  • Natural Environment – As a whole, the natural environment in Russia is rather cool. The region is not known for blistering hot temperatures and extremely high humidity over long periods. Therefore, the power and cooling needs of the typical data centre are lower in Russia than they are in other parts of Europe and Asia. Russian companies are finding it more profitable to build domestically rather than going internationally. Companies outside of Russia are also finding the environment attractive.
  • Data Security Laws – Russia's laws regarding data security have been updated, including a recent regulation that requires all personal data belonging to Russian citizens be stored on servers located in domestic data centres. Like Canada and a number of countries in Europe, requiring data to be stored domestically allows security experts to better protect it. The new law has led to an instant increase in demand for data centre services.
We should note that Russian companies are more willing to embrace cloud computing now that they know it works in other parts of the world. This is yet another factor driving data centre construction.

Data Centres Equals Jobs

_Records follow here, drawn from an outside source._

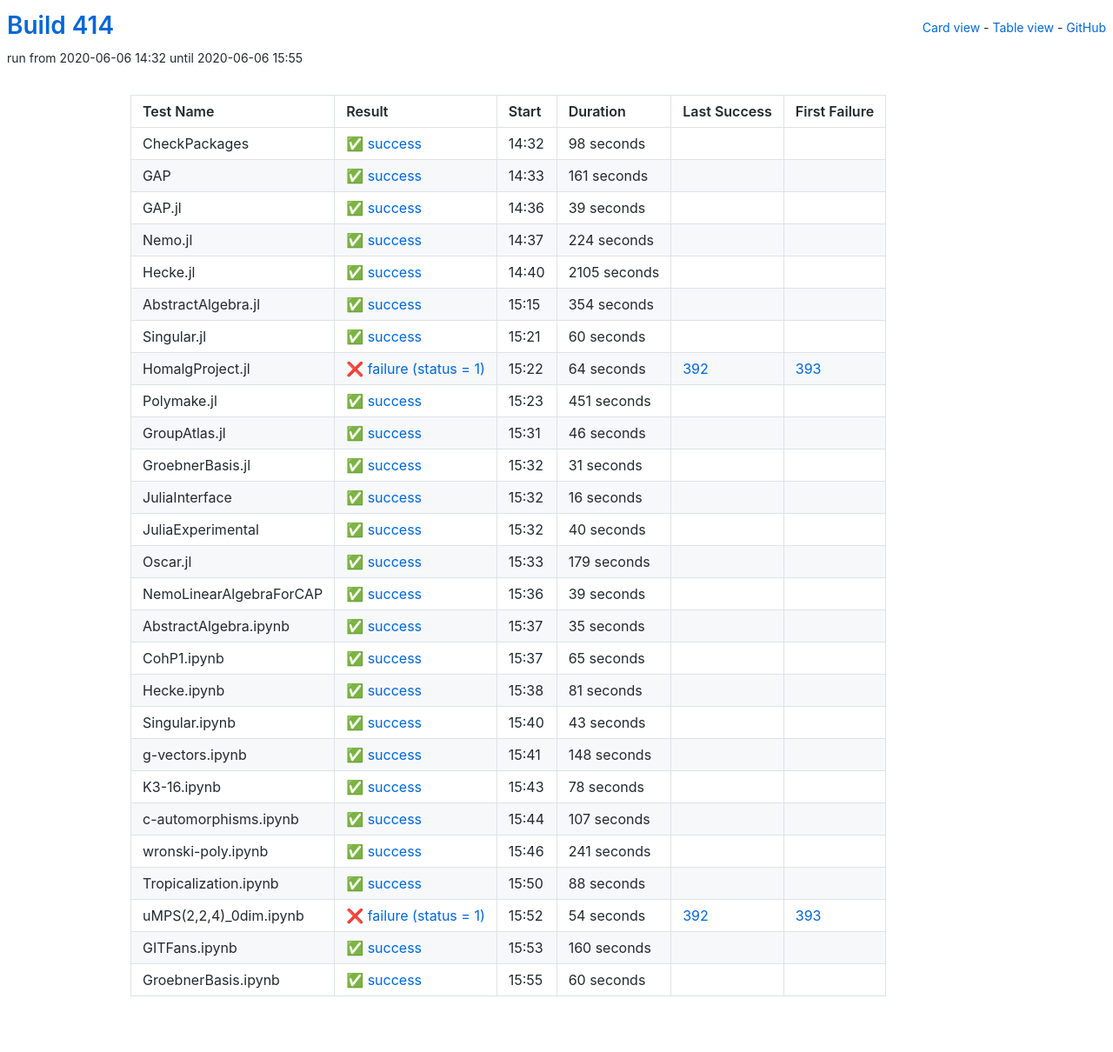
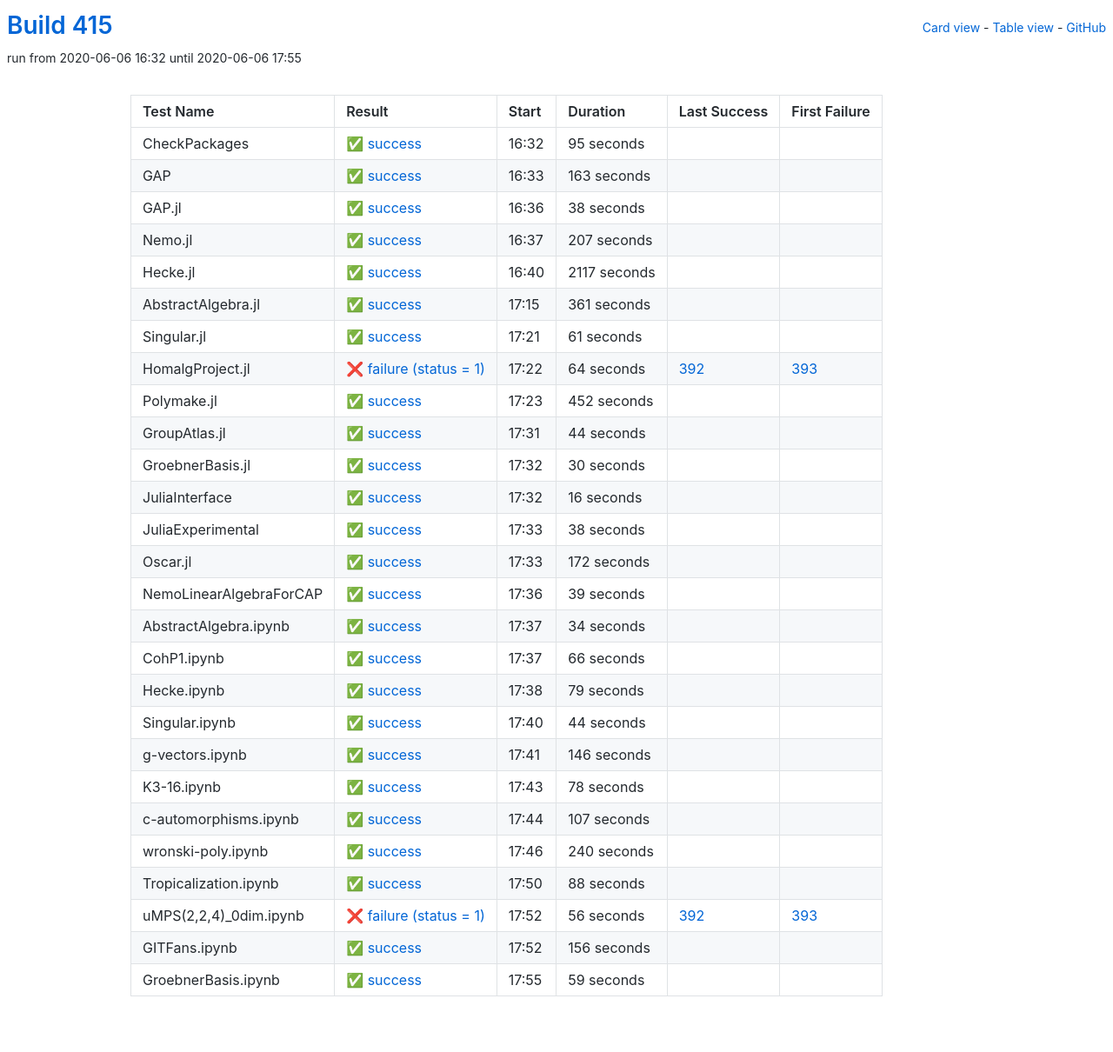
Before and after one commit to oscar-system/oscar-ci-status-1.4, a Jekyll site: the page built from table.html, in a window 1280 px wide. Shown: the whole page at 87% size. Built offline with Jekyll 4.4.1, drawn with Linux system fonts in a browser that asks for light colours.

Commit message:
Build 415

```diff
--- a/_data/ci.yml
+++ b/_data/ci.yml
@@ -1,89 +1,89 @@
-build: 414
-build_url: https://oscarci.mathematik.uni-kl.de/job/oscar-julia-1.4/414/
+build: 415
+build_url: https://oscarci.mathematik.uni-kl.de/job/oscar-julia-1.4/415/
 job: oscar-julia-1.4
 tests:
-- duration: 98
+- duration: 95
   exitcode: 0
   first_failure: false
   first_failure_url: null
   id: checkpackages
   last_success: false
   last_success_url: null
-  log: https://oscarci.mathematik.uni-kl.de/job/oscar-julia-1.4/414/artifact/logs/build-414/CheckPackages.log
+  log: https://oscarci.mathematik.uni-kl.de/job/oscar-julia-1.4/415/artifact/logs/build-415/CheckPackages.log
   name: CheckPackages
-  start: 2020-06-06 14:32
+  start: 2020-06-06 16:32
   status: success
   success: true
-- duration: 161
+- duration: 163
   exitcode: 0
   first_failure: false
   first_failure_url: null
   id: gap
   last_success: false
   last_success_url: null
-  log: https://oscarci.mathematik.uni-kl.de/job/oscar-julia-1.4/414/artifact/logs/build-414/GAP.log
+  log: https://oscarci.mathematik.uni-kl.de/job/oscar-julia-1.4/415/artifact/logs/build-415/GAP.log
   name: GAP
-  start: 2020-06-06 14:33
+  start: 2020-06-06 16:33
   status: success
   success: true
-- duration: 39
+- duration: 38
   exitcode: 0
   first_failure: false
   first_failure_url: null
   id: gap-jl
   last_success: false
   last_success_url: null
-  log: https://oscarci.mathematik.uni-kl.de/job/oscar-julia-1.4/414/artifact/logs/build-414/GAP.jl.log
+  log: https://oscarci.mathematik.uni-kl.de/job/oscar-julia-1.4/415/artifact/logs/build-415/GAP.jl.log
   name: GAP.jl
-  start: 2020-06-06 14:36
+  start: 2020-06-06 16:36
   status: success
   success: true
-- duration: 224
+- duration: 207
   exitcode: 0
   first_failure: false
   first_failure_url: null
   id: nemo-jl
   last_success: false
   last_success_url: null
-  log: https://oscarci.mathematik.uni-kl.de/job/oscar-julia-1.4/414/artifact/logs/build-414/Nemo.jl.log
+  log: https://oscarci.mathematik.uni-kl.de/job/oscar-julia-1.4/415/artifact/logs/build-415/Nemo.jl.log
   name: Nemo.jl
-  start: 2020-06-06 14:37
+  start: 2020-06-06 16:37
   status: success
   success: true
-- duration: 2105
+- duration: 2117
   exitcode: 0
   first_failure: false
   first_failure_url: null
   id: hecke-jl
   last_success: false
   last_success_url: null
-  log: https://oscarci.mathematik.uni-kl.de/job/oscar-julia-1.4/414/artifact/logs/build-414/Hecke.jl.log
+  log: https://oscarci.mathematik.uni-kl.de/job/oscar-julia-1.4/415/artifact/logs/build-415/Hecke.jl.log
   name: Hecke.jl
-  start: 2020-06-06 14:40
+  start: 2020-06-06 16:40
   status: success
   success: true
-- duration: 354
+- duration: 361
   exitcode: 0
   first_failure: false
   first_failure_url: null
   id: abstractalgebra-jl
   last_success: false
   last_success_url: null
-  log: https://oscarci.mathematik.uni-kl.de/job/oscar-julia-1.4/414/artifact/logs/build-414/AbstractAlgebra.jl.log
+  log: https://oscarci.mathematik.uni-kl.de/job/oscar-julia-1.4/415/artifact/logs/build-415/AbstractAlgebra.jl.log
   name: AbstractAlgebra.jl
-  start: 2020-06-06 15:15
+  start: 2020-06-06 17:15
   status: success
   success: true
-- duration: 60
+- duration: 61
   exitcode: 0
   first_failure: false
   first_failure_url: null
   id: singular-jl
   last_success: false
   last_success_url: null
-  log: https://oscarci.mathematik.uni-kl.de/job/oscar-julia-1.4/414/artifact/logs/build-414/Singular.jl.log
+  log: https://oscarci.mathematik.uni-kl.de/job/oscar-julia-1.4/415/artifact/logs/build-415/Singular.jl.log
   name: Singular.jl
-  start: 2020-06-06 15:21
+  start: 2020-06-06 17:21
   status: success
   success: true
 - duration: 64
@@ -93,45 +93,45 @@ tests:
   id: homalgproject-jl
   last_success: 392
   last_success_url: https://oscarci.mathematik.uni-kl.de/job/oscar-julia-1.4/392/
-  log: https://oscarci.mathematik.uni-kl.de/job/oscar-julia-1.4/414/artifact/logs/build-414/HomalgProject.jl.log
+  log: https://oscarci.mathematik.uni-kl.de/job/oscar-julia-1.4/415/artifact/logs/build-415/HomalgProject.jl.log
   name: HomalgProject.jl
-  start: 2020-06-06 15:22
+  start: 2020-06-06 17:22
   status: failure
   success: false
-- duration: 451
+- duration: 452
   exitcode: 0
   first_failure: false
   first_failure_url: null
   id: polymake-jl
   last_success: false
   last_success_url: null
-  log: https://oscarci.mathematik.uni-kl.de/job/oscar-julia-1.4/414/artifact/logs/build-414/Polymake.jl.log
+  log: https://oscarci.mathematik.uni-kl.de/job/oscar-julia-1.4/415/artifact/logs/build-415/Polymake.jl.log
   name: Polymake.jl
-  start: 2020-06-06 15:23
+  start: 2020-06-06 17:23
   status: success
   success: true
-- duration: 46
+- duration: 44
   exitcode: 0
   first_failure: false
   first_failure_url: null
   id: groupatlas-jl
   last_success: false
   last_success_url: null
-  log: https://oscarci.mathematik.uni-kl.de/job/oscar-julia-1.4/414/artifact/logs/build-414/GroupAtlas.jl.log
+  log: https://oscarci.mathematik.uni-kl.de/job/oscar-julia-1.4/415/artifact/logs/build-415/GroupAtlas.jl.log
   name: GroupAtlas.jl
-  start: 2020-06-06 15:31
+  start: 2020-06-06 17:31
   status: success
   success: true
-- duration: 31
+- duration: 30
   exitcode: 0
   first_failure: false
   first_failure_url: null
   id: groebnerbasis-jl
   last_success: false
   last_success_url: null
-  log: https://oscarci.mathematik.uni-kl.de/job/oscar-julia-1.4/414/artifact/logs/build-414/GroebnerBasis.jl.log
+  log: https://oscarci.mathematik.uni-kl.de/job/oscar-julia-1.4/415/artifact/logs/build-415/GroebnerBasis.jl.log
   name: GroebnerBasis.jl
-  start: 2020-06-06 15:32
+  start: 2020-06-06 17:32
   status: success
   success: true
 - duration: 16
@@ -141,33 +141,33 @@ tests:
   id: juliainterface
   last_success: false
   last_success_url: null
-  log: https://oscarci.mathematik.uni-kl.de/job/oscar-julia-1.4/414/artifact/logs/build-414/JuliaInterface.log
+  log: https://oscarci.mathematik.uni-kl.de/job/oscar-julia-1.4/415/artifact/logs/build-415/JuliaInterface.log
   name: JuliaInterface
-  start: 2020-06-06 15:32
+  start: 2020-06-06 17:32
   status: success
   success: true
-- duration: 40
+- duration: 38
   exitcode: 0
   first_failure: false
   first_failure_url: null
   id: juliaexperimental
   last_success: false
   last_success_url: null
-  log: https://oscarci.mathematik.uni-kl.de/job/oscar-julia-1.4/414/artifact/logs/build-414/JuliaExperimental.log
+  log: https://oscarci.mathematik.uni-kl.de/job/oscar-julia-1.4/415/artifact/logs/build-415/JuliaExperimental.log
   name: JuliaExperimental
-  start: 2020-06-06 15:32
+  start: 2020-06-06 17:33
   status: success
   success: true
-- duration: 179
+- duration: 172
   exitcode: 0
   first_failure: false
   first_failure_url: null
   id: oscar-jl
   last_success: false
   last_success_url: null
-  log: https://oscarci.mathematik.uni-kl.de/job/oscar-julia-1.4/414/artifact/logs/build-414/Oscar.jl.log
+  log: https://oscarci.mathematik.uni-kl.de/job/oscar-julia-1.4/415/artifact/logs/build-415/Oscar.jl.log
   name: Oscar.jl
-  start: 2020-06-06 15:33
+  start: 2020-06-06 17:33
   status: success
   success: true
 - duration: 39
@@ -177,69 +177,69 @@ tests:
   id: nemolinearalgebraforcap
   last_success: false
   last_success_url: null
-  log: https://oscarci.mathematik.uni-kl.de/job/oscar-julia-1.4/414/artifact/logs/build-414/NemoLinearAlgebraForCAP.log
+  log: https://oscarci.mathematik.uni-kl.de/job/oscar-julia-1.4/415/artifact/logs/build-415/NemoLinearAlgebraForCAP.log
   name: NemoLinearAlgebraForCAP
-  start: 2020-06-06 15:36
+  start: 2020-06-06 17:36
   status: success
   success: true
-- duration: 35
+- duration: 34
   exitcode: 0
   first_failure: false
   first_failure_url: null
   id: abstractalgebra-ipynb
   last_success: false
   last_success_url: null
-  log: https://oscarci.mathematik.uni-kl.de/job/oscar-julia-1.4/414/artifact/logs/build-414/AbstractAlgebra.ipynb.log
+  log: https://oscarci.mathematik.uni-kl.de/job/oscar-julia-1.4/415/artifact/logs/build-415/AbstractAlgebra.ipynb.log
   name: AbstractAlgebra.ipynb
-  start: 2020-06-06 15:37
+  start: 2020-06-06 17:37
   status: success
   success: true
-- duration: 65
+- duration: 66
   exitcode: 0
   first_failure: false
   first_failure_url: null
   id: cohp1-ipynb
   last_success: false
   last_success_url: null
-  log: https://oscarci.mathematik.uni-kl.de/job/oscar-julia-1.4/414/artifact/logs/build-414/CohP1.ipynb.log
+  log: https://oscarci.mathematik.uni-kl.de/job/oscar-julia-1.4/415/artifact/logs/build-415/CohP1.ipynb.log
   name: CohP1.ipynb
-  start: 2020-06-06 15:37
+  start: 2020-06-06 17:37
   status: success
   success: true
-- duration: 81
+- duration: 79
   exitcode: 0
   first_failure: false
   first_failure_url: null
   id: hecke-ipynb
   last_success: false
   last_success_url: null
-  log: https://oscarci.mathematik.uni-kl.de/job/oscar-julia-1.4/414/artifact/logs/build-414/Hecke.ipynb.log
+  log: https://oscarci.mathematik.uni-kl.de/job/oscar-julia-1.4/415/artifact/logs/build-415/Hecke.ipynb.log
   name: Hecke.ipynb
-  start: 2020-06-06 15:38
+  start: 2020-06-06 17:38
   status: success
   success: true
-- duration: 43
+- duration: 44
   exitcode: 0
   first_failure: false
   first_failure_url: null
   id: singular-ipynb
   last_success: false
   last_success_url: null
-  log: https://oscarci.mathematik.uni-kl.de/job/oscar-julia-1.4/414/artifact/logs/build-414/Singular.ipynb.log
+  log: https://oscarci.mathematik.uni-kl.de/job/oscar-julia-1.4/415/artifact/logs/build-415/Singular.ipynb.log
   name: Singular.ipynb
-  start: 2020-06-06 15:40
+  start: 2020-06-06 17:40
   status: success
   success: true
-- duration: 148
+- duration: 146
   exitcode: 0
   first_failure: false
   first_failure_url: null
   id: g-vectors-ipynb
   last_success: false
   last_success_url: null
-  log: https://oscarci.mathematik.uni-kl.de/job/oscar-julia-1.4/414/artifact/logs/build-414/g-vectors.ipynb.log
+  log: https://oscarci.mathematik.uni-kl.de/job/oscar-julia-1.4/415/artifact/logs/build-415/g-vectors.ipynb.log
   name: g-vectors.ipynb
-  start: 2020-06-06 15:41
+  start: 2020-06-06 17:41
   status: success
   success: true
 - duration: 78
@@ -249,9 +249,9 @@ tests:
   id: k3-16-ipynb
   last_success: false
   last_success_url: null
-  log: https://oscarci.mathematik.uni-kl.de/job/oscar-julia-1.4/414/artifact/logs/build-414/K3-16.ipynb.log
+  log: https://oscarci.mathematik.uni-kl.de/job/oscar-julia-1.4/415/artifact/logs/build-415/K3-16.ipynb.log
   name: K3-16.ipynb
-  start: 2020-06-06 15:43
+  start: 2020-06-06 17:43
   status: success
   success: true
 - duration: 107
@@ -261,21 +261,21 @@ tests:
   id: c-automorphisms-ipynb
   last_success: false
   last_success_url: null
-  log: https://oscarci.mathematik.uni-kl.de/job/oscar-julia-1.4/414/artifact/logs/build-414/c-automorphisms.ipynb.log
+  log: https://oscarci.mathematik.uni-kl.de/job/oscar-julia-1.4/415/artifact/logs/build-415/c-automorphisms.ipynb.log
   name: c-automorphisms.ipynb
-  start: 2020-06-06 15:44
+  start: 2020-06-06 17:44
   status: success
   success: true
-- duration: 241
+- duration: 240
   exitcode: 0
   first_failure: false
   first_failure_url: null
   id: wronski-poly-ipynb
   last_success: false
   last_success_url: null
-  log: https://oscarci.mathematik.uni-kl.de/job/oscar-julia-1.4/414/artifact/logs/build-414/wronski-poly.ipynb.log
+  log: https://oscarci.mathematik.uni-kl.de/job/oscar-julia-1.4/415/artifact/logs/build-415/wronski-poly.ipynb.log
   name: wronski-poly.ipynb
-  start: 2020-06-06 15:46
+  start: 2020-06-06 17:46
   status: success
   success: true
 - duration: 88
@@ -285,44 +285,44 @@ tests:
   id: tropicalization-ipynb
   last_success: false
   last_success_url: null
-  log: https://oscarci.mathematik.uni-kl.de/job/oscar-julia-1.4/414/artifact/logs/build-414/Tropicalization.ipynb.log
+  log: https://oscarci.mathematik.uni-kl.de/job/oscar-julia-1.4/415/artifact/logs/build-415/Tropicalization.ipynb.log
   name: Tropicalization.ipynb
-  start: 2020-06-06 15:50
+  start: 2020-06-06 17:50
   status: success
   success: true
-- duration: 54
+- duration: 56
   exitcode: 1
   first_failure: 393
   first_failure_url: https://oscarci.mathematik.uni-kl.de/job/oscar-julia-1.4/393/
   id: umps-2-2-4-0dim-ipynb
   last_success: 392
   last_success_url: https://oscarci.mathematik.uni-kl.de/job/oscar-julia-1.4/392/
-  log: https://oscarci.mathematik.uni-kl.de/job/oscar-julia-1.4/414/artifact/logs/build-414/uMPS-2-2-4-_0dim.ipynb.log
+  log: https://oscarci.mathematik.uni-kl.de/job/oscar-julia-1.4/415/artifact/logs/build-415/uMPS-2-2-4-_0dim.ipynb.log
   name: uMPS(2,2,4)_0dim.ipynb
-  start: 2020-06-06 15:52
+  start: 2020-06-06 17:52
   status: failure
   success: false
-- duration: 160
+- duration: 156
   exitcode: 0
   first_failure: false
   first_failure_url: null
   id: gitfans-ipynb
   last_success: false
   last_success_url: null
-  log: https://oscarci.mathematik.uni-kl.de/job/oscar-julia-1.4/414/artifact/logs/build-414/GITFans.ipynb.log
+  log: https://oscarci.mathematik.uni-kl.de/job/oscar-julia-1.4/415/artifact/logs/build-415/GITFans.ipynb.log
   name: GITFans.ipynb
-  start: 2020-06-06 15:53
+  start: 2020-06-06 17:52
   status: success
   success: true
-- duration: 60
+- duration: 59
   exitcode: 0
   first_failure: false
   first_failure_url: null
   id: groebnerbasis-ipynb
   last_success: false
   last_success_url: null
-  log: https://oscarci.mathematik.uni-kl.de/job/oscar-julia-1.4/414/artifact/logs/build-414/GroebnerBasis.ipynb.log
+  log: https://oscarci.mathematik.uni-kl.de/job/oscar-julia-1.4/415/artifact/logs/build-415/GroebnerBasis.ipynb.log
   name: GroebnerBasis.ipynb
-  start: 2020-06-06 15:55
+  start: 2020-06-06 17:55
   status: success
   success: true
```
Also changed, not shown: README.md.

Russian officials are understandably excited about the fact that data centre construction is picking up in their country. Not only does new construction increase Russia's market share, but it also contributes to the recovery of Russia's struggling economy. Where there are new data centres, there are also new data centre jobs to be filled. Russia is very optimistic about the emerging IT sector it hopes will be able to compete on a global scale within the next 5 to 10 years. All eyes will be on the Russian IT industry to see how it does from both a competitive and environmental standpoint. If the country can compete economically without sacrificing environmental responsibility, it should do very well. Source: